(Screenshot and code edit data)
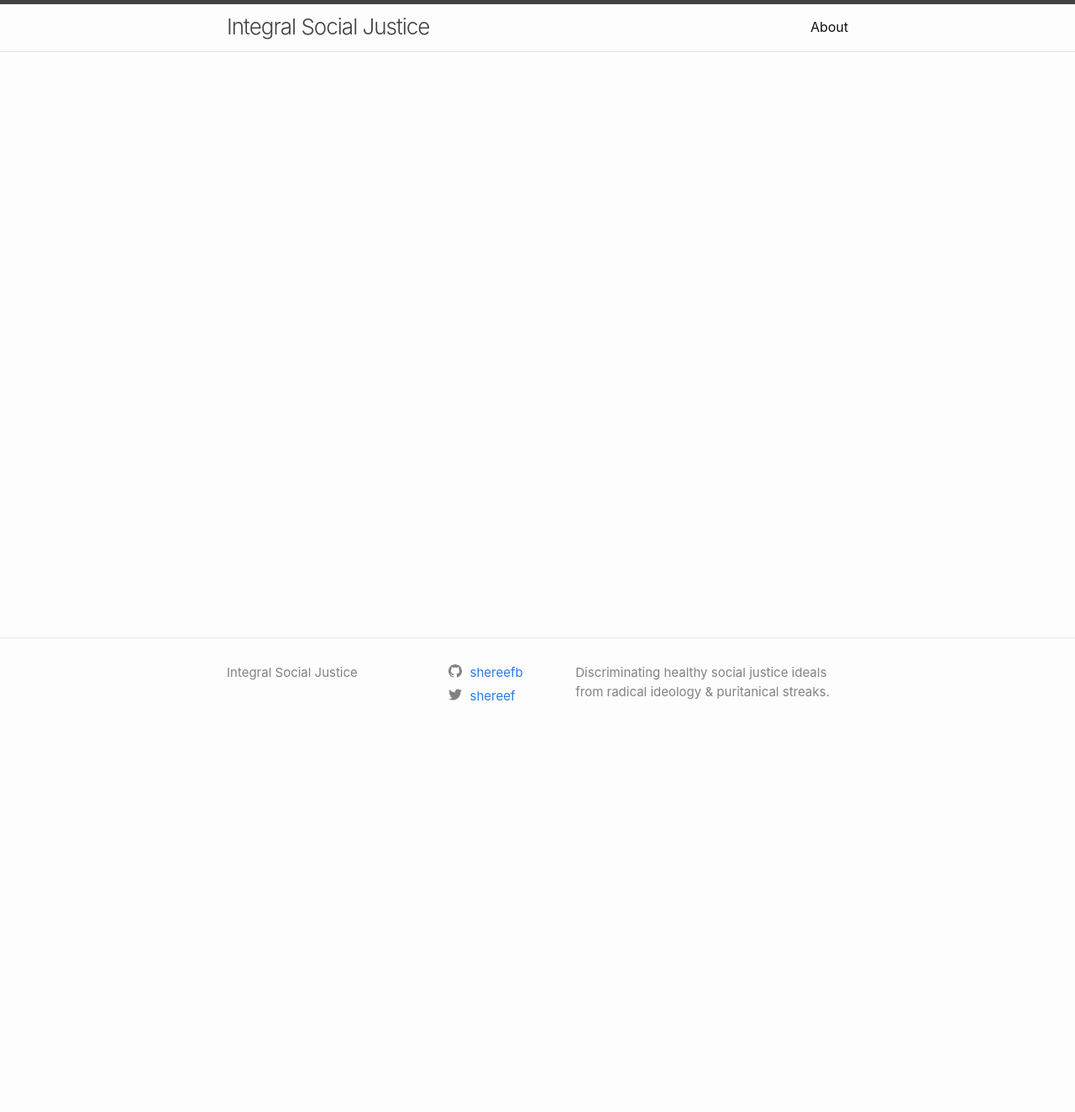
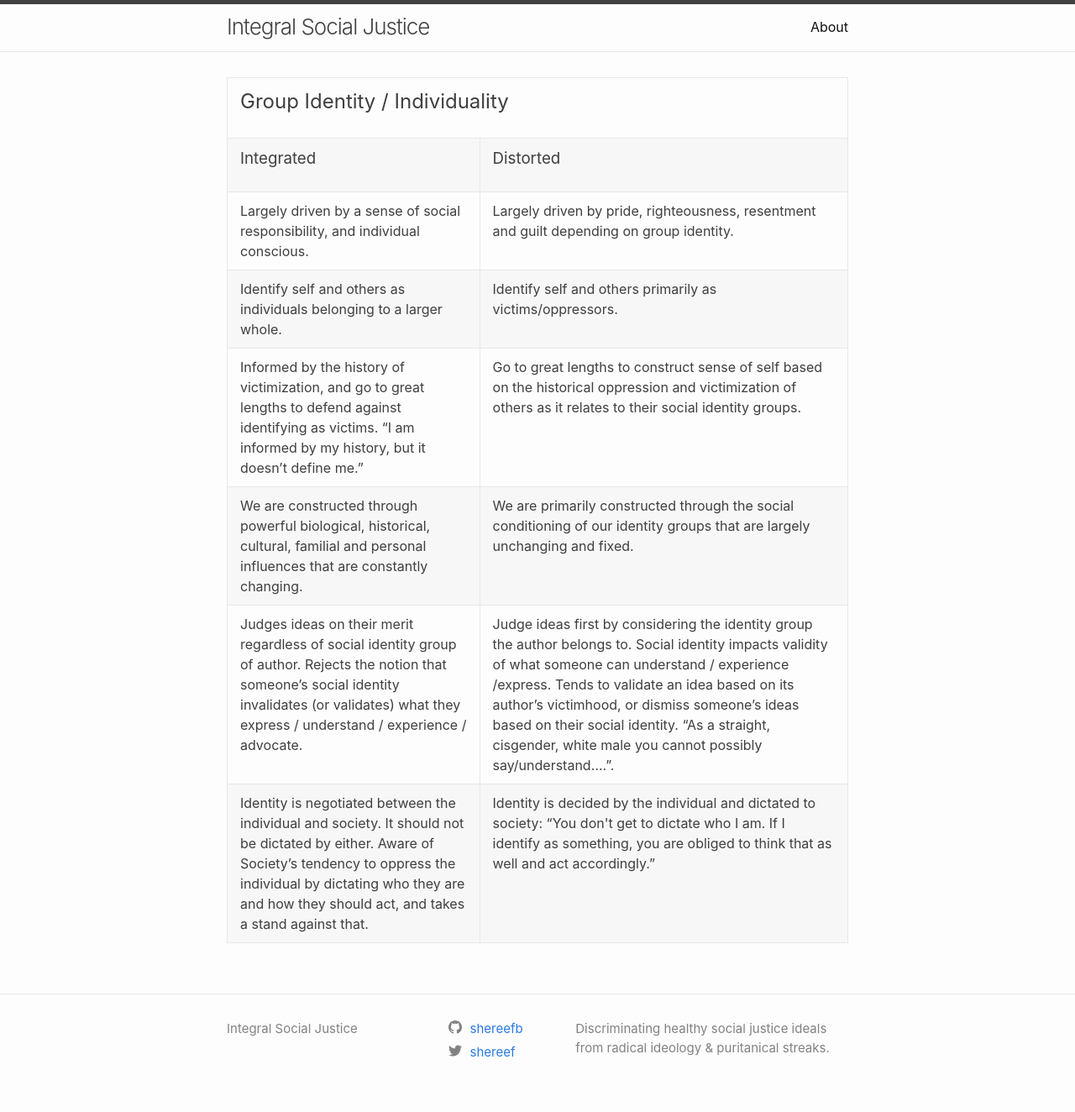
Before and after one commit to shereefb/integralsj, a Jekyll site: the page built from index.markdown, in a window 1280 px wide. Shown: the whole page at 84% size. Built offline with Jekyll 4.4.1, drawn with Linux system fonts in a browser that asks for light colours; before the commit the page ends 900 px from its top, so only the background shows below that.

Commit message:
more content

```diff
--- a/_sass/minima.scss
+++ b/_sass/minima.scss
@@ -49,3 +49,7 @@ $on-laptop:        800px !default;
   "minima/layout",
   "minima/syntax-highlighting"
 ;
+
+td {
+  vertical-align: top;
+}
--- a/about.markdown
+++ b/about.markdown
@@ -6,6 +6,8 @@ permalink: /about/
 
 Social Justice, Diversity, Inclusion, and Multi-Culturlism are complicated, rich, and important ideas that are shaping our generation.
 
-In recent years, these ideals have been co-opted by a radical, puritanical and subversive current of thought, that has co-opted them, and radicalized them.
+In recent years, these ideals have been co-opted by a radical, puritanical and subversive current of thought. This goes by many names: identity politics, wokeness, critical race theory...etc.
 
-This site is an attempt at a corrective: A discernment that re-establishes the core values of these ideals, and differentiates them from their shadow.
+This website is an attempt at a corrective: A discernment that re-establishes the core values of these ideals, and differentiates them from their shadow.
+
+Our hope is to contribute in a small way to a truly diverse and just world. And to honor the sacrifices of those who came before us, by liberating their work from the toxic idealogy that is distorting it.
--- a/index.markdown
+++ b/index.markdown
@@ -4,3 +4,67 @@
 
 layout: default
 ---
+
+
+<table>
+  <tr>
+   <td colspan="4" >
+<h2>Group Identity / Individuality</h2>
+
+
+   </td>
+  </tr>
+  <tr>
+   <td colspan="2" >
+<h3>Integrated</h3>
+
+
+   </td>
+   <td colspan="2" >
+<h3>Distorted</h3>
+
+
+   </td>
+  </tr>
+  <tr>
+   <td colspan="2" >Largely driven by a sense of social responsibility, and individual conscious.
+   </td>
+   <td colspan="2" >Largely driven by pride, righteousness, resentment and guilt depending on group identity.
+   </td>
+  </tr>
+  <tr>
+   <td colspan="2" >Identify self and others as individuals belonging to a larger whole.
+   </td>
+   <td colspan="2" >Identify self and others primarily as victims/oppressors.
+   </td>
+  </tr>
+  <tr>
+   <td colspan="2" >Informed by the history of victimization, and go to great lengths to defend against identifying as victims. “I am informed by my history, but it doesn’t define me.”
+   </td>
+   <td colspan="2" >Go to great lengths to construct sense of self based on the historical oppression and victimization of others as it relates to their social identity groups.
+   </td>
+  </tr>
+  <tr>
+   <td colspan="2" >We are constructed through powerful biological, historical, cultural, familial and personal influences that are constantly changing.
+   </td>
+   <td colspan="2" >We are primarily constructed through the social conditioning of our identity groups that are largely unchanging and fixed.
+   </td>
+  </tr>
+  <tr>
+   <td colspan="2" >Judges ideas on their merit regardless of social identity group of author. Rejects the notion that someone’s social identity invalidates (or validates) what they express / understand / experience / advocate.
+   </td>
+   <td colspan="2" >Judge ideas first by considering the identity group the author belongs to. Social identity impacts validity of what someone can understand / experience /express.
+Tends to validate an idea based on its author’s victimhood, or dismiss someone’s ideas based on their social identity. “As a straight, cisgender, white male you cannot possibly say/understand….”.
+   </td>
+  </tr>
+  <tr>
+   <td colspan="2" >Identity is negotiated between the individual and society. It should not be dictated by either. Aware of Society’s tendency to oppress the individual by dictating who they are and how they should act, and takes a stand against that.
+   </td>
+   <td colspan="2" >Identity is decided by the individual and dictated to society: “You don't get to dictate who I am. If I identify as something, you are obliged to think that as well and act accordingly.”
+   </td>
+  </tr>
+</table>
+
+
+
+<!-- Docs to Markdown version 1.0β17 -->
```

- WHAT IS REQUIRED -
When a line of the data holds the string "This", pick it out and copy it.

- TASK OUTPUT -
+In recent years, these ideals have been co-opted by a radical, puritanical and subversive current of thought. This goes by many names: identity politics, wokeness, critical race theory...etc.
-This site is an attempt at a corrective: A discernment that re-establishes the core values of these ideals, and differentiates them from their shadow.
+This website is an attempt at a corrective: A discernment that re-establishes the core values of these ideals, and differentiates them from their shadow.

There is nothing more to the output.